"You had a lot of third-party organizations really campaigning hard against the union," stated Joseph Farelli, a lawyer with the New York firm of Pitta & Giblin LLP who represents labor unions. “Despite a tough push, the UAW underestimated strong cultural, anti-union sentiment in Tennessee and the hard campaigning that was going to be done by these outside entities, which included Governor Bill Haslam and Senator Bob Corker, both Republicans.”
In fact, Corker stated that a vote against the UAW would “guarantee that Volkswagen would assemble a new seven-passenger crossover vehicle in Chattanooga,” although he was contradicted by Frank Fischer, chairman and chief executive officer of Volkswagen Chattanooga, who told the workers that the vote would have no influence on where the new SUVs would be built. He also said that executives at Volkswagen had no objections to the Union’s attempt to organize workers at the plant which began production at the site of a former army ammunitions factory in 2011.
A number of those opposed to joining the union also cited that they were “suspicious” over the fact that all the auto plants that closed in the north were all aligned with the UAW, and that any possible deal between VW and the UAW could have resulted in “cost containment agreements” that would have cut their salaries.

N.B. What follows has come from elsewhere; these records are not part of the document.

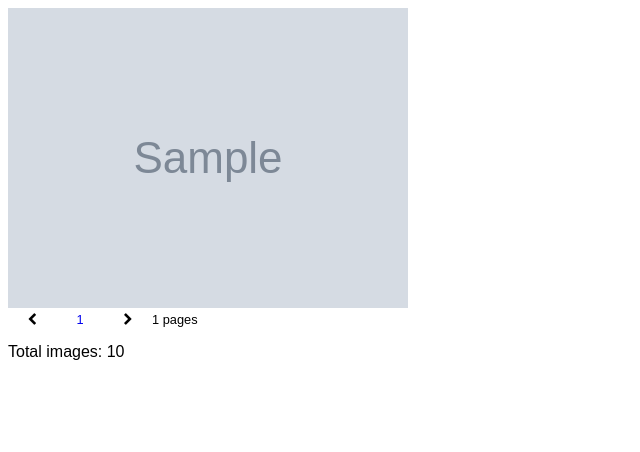
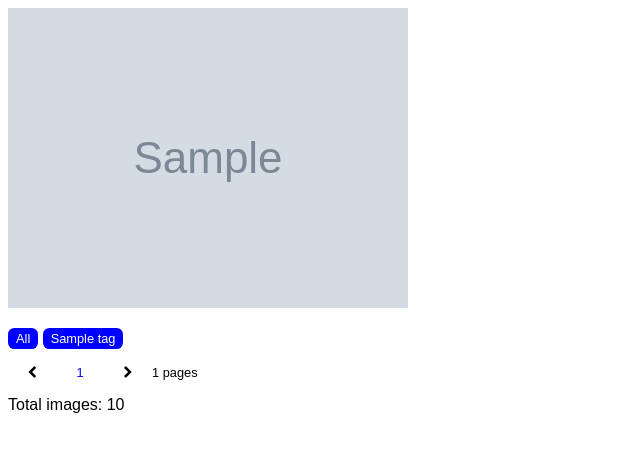
Before and after one commit to jjdelc/Photolog, a Flask app: template upload-api/upload_api/webend/templates/index.html in a window 1280 px wide. Shown: the top 452 px of the page, without its empty margins (0-640 px from the left). Run offline with Flask 2, Linux system fonts and the light colour scheme; the template is opened without the code that fills it: most values are stand-ins (such as "Sample title", 1, 10 or a date in 2020); grey boxes marked "Sample" are stand-in pictures; some libraries are stand-ins or nearby versions.

Commit message:
Tags support

```diff
--- a/upload-api/upload_api/webend/app.py
+++ b/upload-api/upload_api/webend/app.py
@@ -9,7 +9,7 @@ settings = Setting.load(settings_file)
 db = DB(settings.DB_FILE)
 app = Flask(__name__)
 
-PAGE_SIZE = 3
+PAGE_SIZE = 24
 
 
 def get_paginator(total, page_size, current):
@@ -28,9 +28,12 @@ def get_paginator(total, page_size, current):
     }
 
 
-def pictures_for_page(db, page_num):
+def pictures_for_page(db, page_num, tags=None):
     offset, limit = (page_num - 1) * PAGE_SIZE, PAGE_SIZE
-    db_pics = list(db.get_pictures(offset, limit))
+    if not tags:
+        db_pics = list(db.get_pictures(offset, limit))
+    else:
+        db_pics = list(db.get_tagged_pictures(tags, offset, limit))
     return db_pics
 
 
@@ -40,10 +43,12 @@ def index():
     pictures = pictures_for_page(db, page)
     db_total = db.total_pictures()
     paginator = get_paginator(db_total, PAGE_SIZE, page)
+    all_tags = db.get_tags()
     ctx = {
         'pictures': pictures,
-        'db_total': db_total,
-        'paginator': paginator
+        'total': db_total,
+        'paginator': paginator,
+        'all_tags': all_tags,
     }
     return render_template('index.html', **ctx)
 
@@ -58,6 +63,23 @@ def picture_detail(key):
     })
 
 
+@app.route('/tags/<string:tag_list>/')
+def view_tags(tag_list):
+    page = int(request.args.get('page', '1'))
+    tags = [t.lower() for t in tag_list.split(',') if t]
+    pictures = pictures_for_page(db, page, tags)
+    tagged_total = db.total_for_tags(tags)
+    paginator = get_paginator(tagged_total, PAGE_SIZE, page)
+    all_tags = db.get_tags()
+    ctx = {
+        'selected_tags': tags,
+        'all_tags': all_tags,
+        'pictures': pictures,
+        'paginator': paginator,
+        'total': tagged_total,
+    }
+    return render_template('index.html', **ctx)
+
 def start():
     log.info('Starting WEB server')
     app.run(debug=settings.DEBUG, port=5001)
--- a/upload-api/upload_api/webend/static/main.css
+++ b/upload-api/upload_api/webend/static/main.css
@@ -33,3 +33,19 @@ font-weight: bold;
 .paginator .pate-count {
 color: #AAA;
 }
+.tag-list {
+list-style-type: none;
+padding: 0;
+}
+.tag-list li {
+display: inline-block;
+}
+.tag-list a {
+display: block;
+background: blue;
+padding: 0.2rem 0.5rem;
+text-decoration: none;
+color: white;
+border-radius: 0.5em;
+font-size: 0.8rem;
+}
--- a/upload-api/upload_api/webend/templates/base.html
+++ b/upload-api/upload_api/webend/templates/base.html
@@ -3,7 +3,7 @@
 <head>
     <meta charset="UTF-8">
     <title>Photos web browser</title>
-    <link href="static/main.css" rel="stylesheet">
+    <link href="/static/main.css" rel="stylesheet">
     <link href="https://cdnjs.cloudflare.com/ajax/libs/font-awesome/4.3.0/css/font-awesome.min.css" rel="stylesheet">
     <link href='https://fonts.googleapis.com/css?family=Open+Sans:400,300,700,800,600,800italic,700italic,600italic,400italic,300italic' rel='stylesheet' type='text/css'>
 </head>
--- a/upload-api/upload_api/webend/templates/index.html
+++ b/upload-api/upload_api/webend/templates/index.html
@@ -9,6 +9,14 @@
     </li>
 {% endfor %}
 </ol>
+<ul class="tag-list">
+    <li><a href="/">All</a></li>
+{% for tag in all_tags %}
+    <li>
+    <a href="{{ url_for('view_tags', tag_list=tag) }}">{{ tag }}</a>
+    </li>
+{% endfor %}
+</ul>
 <ol class="paginator">
 {% if paginator.prev %}
     <li><a href="?page={{paginator.prev}}"><i class="fa fa-chevron-left"></i> </a></li>
@@ -25,5 +33,5 @@
 {% endif %}
     <li class="page-count">{{ paginator.total_pages }} pages</li>
 </ol>
-<p>Total images: {{ db_total }}</p>
+<p>Total images: {{ total }}</p>
 {% endblock %}
```
Also changed, not shown: upload-api/upload_api/db.py (+18 -0 lines).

While the Union looks to recoup from their loss as it looks to sign up workers at a Daimler AG factory in Vance, Al as well as other foreign automakers who have come to the southern US, the Bureau of Labor Statics reported that . The total of U.S. workers who are union members fell to 11.3% in 2013, and now stands at less than 400,000 nationwide (75% less than in 1979).